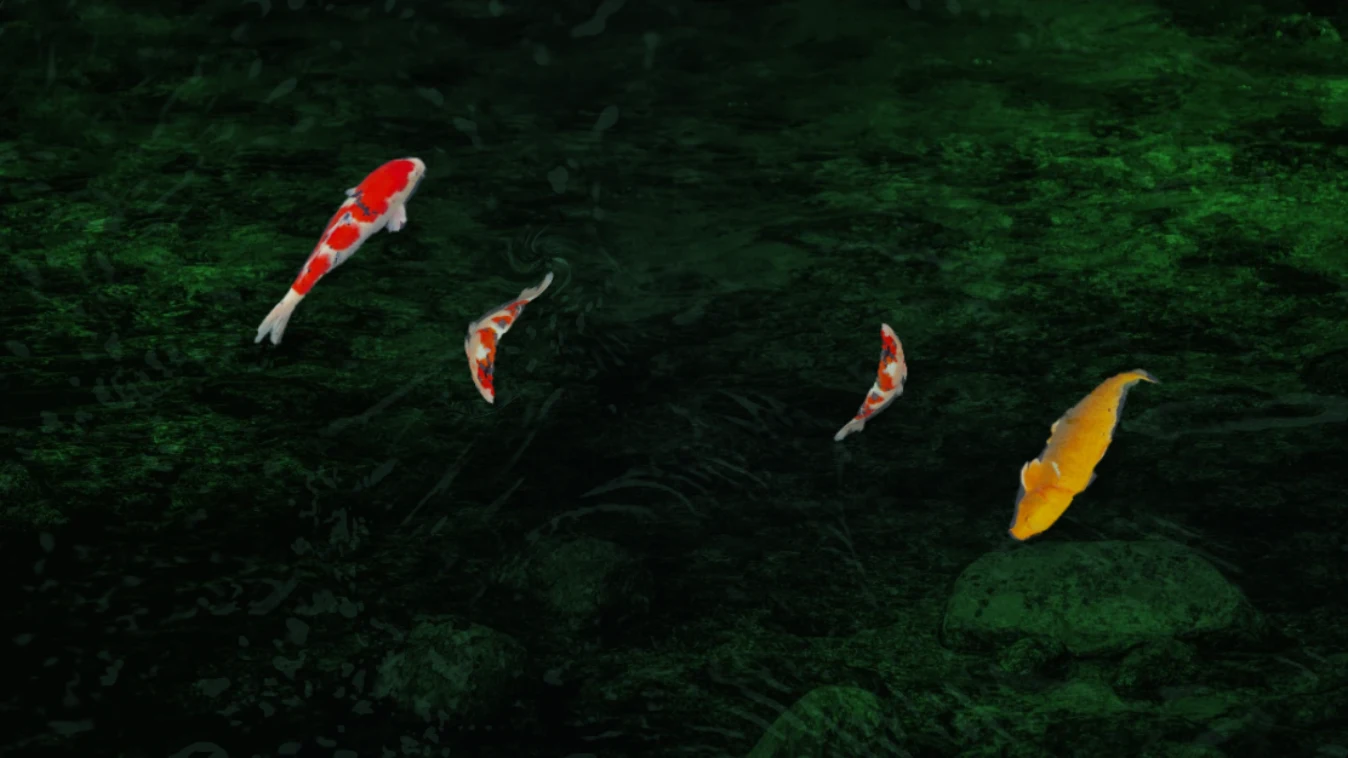
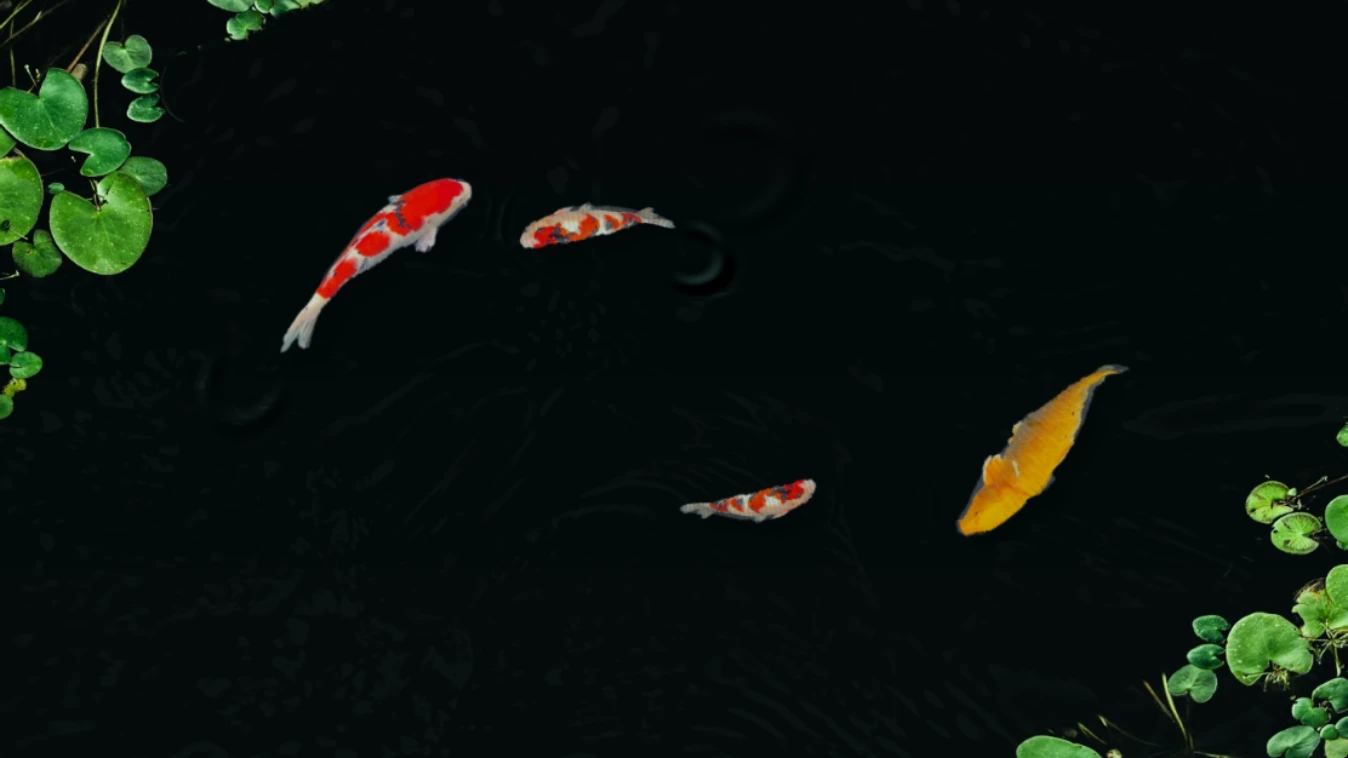
Lead koi turns from the head and frame still water with lily pads

diff --git a/src/components/professional/artwork-pond.ts b/src/components/professional/artwork-pond.ts
@@ -2,8 +2,10 @@ const height = 562.5;
 const tau = Math.PI * 2;
 type Point = readonly [number, number];
 
-function catmull(a: number, b: number, c: number, d: number, t: number) {
-  return b + .5 * t * (c - a + t * (2 * a - 5 * b + 4 * c - d + t * (3 * b - a - 3 * c + d)));
+function cubicSpline(a: number, b: number, c: number, d: number, t: number) {
+  const back = 1 - t;
+  return (back ** 3 * a + (4 - 6 * t * t + 3 * t ** 3) * b
+    + (1 + 3 * t + 3 * t * t - 3 * t ** 3) * c + t ** 3 * d) / 6;
 }
 
 function makeTrack(waypoints: Point[]) {
@@ -16,7 +18,7 @@ function makeTrack(waypoints: Point[]) {
     const steps = i === count ? 1 : 40;
     for (let j = 0; j < steps; j++) {
       const t = j / 40;
-      const point: Point = [catmull(a[0], b[0], c[0], d[0], t), catmull(a[1], b[1], c[1], d[1], t)];
+      const point: Point = [cubicSpline(a[0], b[0], c[0], d[0], t), cubicSpline(a[1], b[1], c[1], d[1], t)];
       const last = points[points.length - 1];
       if (last) distance.push(distance[distance.length - 1] + Math.hypot(point[0] - last[0], point[1] - last[1]));
       points.push(point);
@@ -53,11 +55,11 @@ function makeTrack(waypoints: Point[]) {
 }
 
 const outer = makeTrack([[208, 253], [329, 127], [590, 111], [805, 174], [810, 324], [655, 428], [399, 454], [220, 375]]);
-const inner = makeTrack([[358, 261], [420, 332], [579, 342], [660, 284], [620, 218], [480, 202], [393, 220]]);
+const inner = makeTrack([[278, 250], [365, 374], [574, 392], [728, 305], [672, 187], [506, 159], [351, 170]]);
 
 const koi = [
-  { asset: 1, track: inner, start: .48, size: 105, speed: 23, frequency: .85, phase: .44, cycle: 5.9, opacity: .78 },
-  { asset: 1, track: inner, start: .97, size: 120, speed: 22, frequency: .73, phase: .09, cycle: 6.4, opacity: .84 },
+  { asset: 1, track: inner, start: .31, size: 105, speed: 23, frequency: .85, phase: .44, cycle: 5.9, opacity: .78 },
+  { asset: 1, track: inner, start: .81, size: 120, speed: 22, frequency: .73, phase: .09, cycle: 6.4, opacity: .84 },
   { asset: 2, track: outer, start: .53, size: 165, speed: 32, frequency: .79, phase: .71, cycle: 6.1, opacity: .91 },
   { asset: 0, track: outer, start: .045, size: 187, speed: 32, frequency: .76, phase: .32, cycle: 6.9, opacity: .95 },
 ];
@@ -68,28 +70,29 @@ function poseAt(fish: Koi, time: number) {
   const surge = Math.sin(cadence) * fish.cycle / tau * .24;
   const effort = Math.max(0, (Math.cos(cadence) + .28) / 1.28);
   const distance = fish.track.length * fish.start + fish.speed * (time + surge);
-  const heading = fish.track.headingAt(distance);
-  return {
-    distance,
-    center: fish.track.pointAt(distance),
-    forward: [Math.cos(heading), Math.sin(heading)] as Point,
-    amplitude: fish.size * (.008 + .049 * effort),
-    phase: (time * fish.frequency + fish.phase) * tau,
-    effort,
-  };
+  return { distance, phase: (time * fish.frequency + fish.phase) * tau, effort };
 }
 
-function spine(fish: Koi, pose: ReturnType<typeof poseAt>, u: number): Point {
-  const offset = (u - .50) * fish.size;
-  const [x, y] = fish.track.pointAt(pose.distance + offset);
-  const [dx, dy] = pose.forward;
-  const [cx, cy] = pose.center;
-  const sway = Math.cos(pose.phase + u * 5.6) * pose.amplitude * (1 - u) ** 2.8;
-  const follow = .62;
-  return [
-    x * follow + (cx + dx * offset) * (1 - follow) - dy * sway,
-    y * follow + (cy + dy * offset) * (1 - follow) + dx * sway,
-  ];
+// Advance the head along the route. Integrate backwards in fixed-length links:
+// the skull steers first, the trunk follows its track, and the tail finishes the stroke.
+const links = 32;
+function bodyAt(fish: Koi, time: number) {
+  const pose = poseAt(fish, time);
+  const noseDistance = pose.distance + fish.size * .5;
+  const headAngle = fish.track.headingAt(noseDistance);
+  const joints: Point[] = [fish.track.pointAt(noseDistance)];
+  const length = fish.size / links;
+  for (let i = 0; i < links; i++) {
+    const u = (i + .5) / links;
+    const angle = fish.track.headingAt(noseDistance - u * fish.size);
+    const turn = Math.atan2(Math.sin(angle - headAngle), Math.cos(angle - headAngle));
+    const flex = Math.max(0, (u - .19) / .81);
+    const stroke = Math.sin(pose.phase - flex * 5.1) * flex ** 1.8 * (.09 + .64 * pose.effort);
+    const tangent = headAngle + 1.12 * Math.tanh(turn / 1.12) * Math.min(1, u * 2.4) + stroke;
+    const [x, y] = joints[i];
+    joints.push([x - length * Math.cos(tangent), y - length * Math.sin(tangent)]);
+  }
+  return { joints, headAngle, effort: pose.effort };
 }
 
 export function createPondSwim() {
@@ -97,47 +100,49 @@ export function createPondSwim() {
   const wakes = new Float32Array(32);
   const wakeAges = new Float32Array(8);
 
+  const lastBeats = koi.map(() => NaN);
+
   function draw(ctx: CanvasRenderingContext2D, images: HTMLImageElement[], time: number) {
     for (const [i, fish] of koi.entries()) {
-      const pose = poseAt(fish, time);
-      const [noseX, noseY] = spine(fish, pose, 1);
-      const [napeX, napeY] = spine(fish, pose, .92);
-      const noseAngle = Math.atan2(noseY - napeY, noseX - napeX);
-      noses.set([noseX / height, noseY / height, noseAngle, fish.opacity * (.40 + pose.effort * .47)], i * 4);
+      const { joints, headAngle, effort } = bodyAt(fish, time);
+      const [noseX, noseY] = joints[0];
+      noses.set([noseX / height, noseY / height, headAngle, fish.opacity * (.40 + effort * .47)], i * 4);
 
-      // A slowed-down, visible representation of the alternating tail vortices.
-      // Sample their origin at the half-stroke, so they stay behind as the koi moves away.
-      const lastBeat = Math.floor((time * fish.frequency + fish.phase) * 2);
+      // The tail lags the trunk wave. Release each vortex near the end of
+      // its lateral sweep, at the position occupied on that stroke.
+      const releasePhase = .84;
+      const lastBeat = Math.floor((time * fish.frequency + fish.phase - releasePhase) * 2);
       for (let j = 0; j < 2; j++) {
         const beat = lastBeat - j;
-        const released = (beat * .5 - fish.phase) / fish.frequency;
-        const stroke = poseAt(fish, released);
-        const [x, y] = spine(fish, stroke, 0);
-        const [stemX, stemY] = spine(fish, stroke, .09);
-        const heading = Math.atan2(stemY - y, stemX - x);
-        const direction = beat % 2 ? -1 : 1;
+        const released = (beat * .5 + releasePhase - fish.phase) / fish.frequency;
         const index = i * 2 + j;
-        wakes.set([x / height, y / height, heading, direction * stroke.effort * fish.opacity], index * 4);
         wakeAges[index] = time - released;
+        if (lastBeats[i] === lastBeat) continue;
+        const stroke = bodyAt(fish, released);
+        const [x, y] = stroke.joints[links];
+        const [stemX, stemY] = stroke.joints[links - 3];
+        const heading = Math.atan2(stemY - y, stemX - x);
+        const direction = beat % 2 ? 1 : -1;
+        wakes.set([x / height, y / height, heading, direction * stroke.effort * fish.opacity], index * 4);
       }
+      lastBeats[i] = lastBeat;
 
       const sprite = images[fish.asset];
       const thickness = fish.size * sprite.height / sprite.width;
-      const slices = 22;
+      const slices = links;
       const sourceSlice = sprite.width / slices;
       const slice = fish.size / slices;
-      const [dx, dy] = pose.forward;
-      let start = spine(fish, pose, 0);
+      let start = joints[links];
       ctx.save();
       ctx.globalAlpha = fish.opacity;
       for (let j = 0; j < slices; j++) {
-        const end = spine(fish, pose, (j + 1) / slices);
+        const end = joints[links - j - 1];
         const x = (end[0] - start[0]) / slice;
         const y = (end[1] - start[1]) / slice;
         ctx.save();
-        ctx.transform(x, y, -dy, dx, start[0], start[1]);
+        ctx.transform(x, y, -y, x, start[0], start[1]);
         ctx.drawImage(sprite, j * sourceSlice, 0, sourceSlice, sprite.height,
-          0, -.5 * thickness, slice + .3, thickness);
+          0, -.5 * thickness, slice + .6, thickness);
         ctx.restore();
         start = end;
       }

diff --git a/src/components/professional/artwork-water.ts b/src/components/professional/artwork-water.ts
@@ -42,8 +42,10 @@ void main() {
     float arc = exp(-abs(front) * 204. - (side * side) * 450.);
     float sway = arc * nose.w * smoothstep(-.047, -.012, ahead)
       * (1. - smoothstep(.073, .116, extent));
-    displacement -= along * sway * vec2(.006, .010);
-    light += sway * .076;
+    vec2 normal = normalize(along + vec2(-along.y, along.x) * (18. * side));
+    float slope = sway * sin(front * 295.);
+    displacement += normal * slope * vec2(.006, .011);
+    light += slope * dot(normal, vec2(-.56, -.83)) * .26;
   }
   for (int i = 0; i < 8; ++i) {
     vec4 wake = wakes[i];
@@ -62,9 +64,15 @@ void main() {
       * (1. - smoothstep(1.38, 1.66, radius));
     float curl = fade * wake.w * exp(-radius * radius * 1.25);
     displacement += vec2(-offset.y, offset.x) / spread * curl * vec2(.020, .028);
-    float arc = exp(-abs(radius - .76) * 3.7);
-    float lee = clamp(.57 + dot(offset, -along) / spread, 0., 1.);
-    light += fade * abs(wake.w) * arc * lee * .102;
+    // A spreading crest tips the local surface toward the sky on one flank
+    // and away on the other. Both refraction and glints use that same slope.
+    vec2 normal = (.76 * field.x * along + field.y * across) / max(length(field), .0001);
+    float front = radius - .94;
+    float lee = smoothstep(-.65, .62, dot(offset, -along) / spread);
+    float slope = sin(front * 8.) * exp(-front * front * 8.)
+      * fade * abs(wake.w) * lee;
+    displacement += normal * slope * vec2(.006, .011);
+    light += slope * dot(normal, vec2(-.56, -.83)) * .32;
   }
   // Light bends farther on its way to the stone bed than to the shallower koi.
   vec2 floorUV = clamp(uv + displacement * 1.68, .001, .999);
@@ -85,8 +93,8 @@ void main() {
   vec2 reflected = clamp(uv * .82 + .09 + displacement * 3.8, .001, .999);
   float flecks = texture2D(surfacePhoto, reflected).r;
   float reflection = smoothstep(.025, .45, flecks);
-  float silver = reflection * (.13 + light * 2.1);
-  color = mix(color, vec3(.34, .63, .49), clamp(silver, 0., .48));
+  float silver = reflection * (.036 + light * 1.8) + max(light, 0.) * .52;
+  color = mix(color, vec3(.55, .66, .69), clamp(silver, 0., .48));
   gl_FragColor = vec4(color, 1.);
 }
 `;

diff --git a/src/components/professional/artwork-scenes.ts b/src/components/professional/artwork-scenes.ts
@@ -14,12 +14,12 @@ type Scene = {
 export const scenicArtworks: Record<ScenicId, Scene> = {
   pond: {
     title: "Koi Pond",
-    description: "Looking straight down through dark water, red, white, and golden koi swim over a shadowed bed of stones.",
+    description: "Looking straight down through dark water, red, white, and golden koi swim between clusters of green lily pads.",
     image: "/artwork/koi-pond.webp",
     creator: "Hideyoshi isai",
     source: "https://www.pexels.com/video/vibrant-koi-fish-swimming-in-a-clear-pond-31421042/",
     additionalCredits: [
-      { creator: "Francesco Ungaro", source: "https://www.pexels.com/photo/crystal-clear-water-in-creek-5427803/" },
+      { creator: "Jonathan Borba", source: "https://www.pexels.com/photo/green-leaves-of-water-plants-on-the-water-surface-14561610/" },
       { creator: "Megan Durkin", source: "https://www.pexels.com/photo/stones-under-shallow-water-24446616/" },
     ],
   },

diff --git a/src/components/professional/scenic-artwork.tsx b/src/components/professional/scenic-artwork.tsx
@@ -69,7 +69,7 @@ export function ScenicArtwork({ id, active }: { id: ScenicId; active: boolean })
 
     function tick(_time: number, delta: number) {
       throttle += Math.min(delta, 48);
-      if (throttle < 30) return;
+      if (!pond && throttle < 30) return;
       elapsed += throttle / 1000;
       throttle = 0;
       draw();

---+---

> Exercise
Print exactly the lines of the listing above starting at the line containing "const beat = lastBeat - j;" and ending at the line containing "wakeAges[index] = time - released;", both included.

> Exercise answer
         const beat = lastBeat - j;
-        const released = (beat * .5 - fish.phase) / fish.frequency;
-        const stroke = poseAt(fish, released);
-        const [x, y] = spine(fish, stroke, 0);
-        const [stemX, stemY] = spine(fish, stroke, .09);
-        const heading = Math.atan2(stemY - y, stemX - x);
-        const direction = beat % 2 ? -1 : 1;
+        const released = (beat * .5 + releasePhase - fish.phase) / fish.frequency;
         const index = i * 2 + j;
-        wakes.set([x / height, y / height, heading, direction * stroke.effort * fish.opacity], index * 4);
         wakeAges[index] = time - released;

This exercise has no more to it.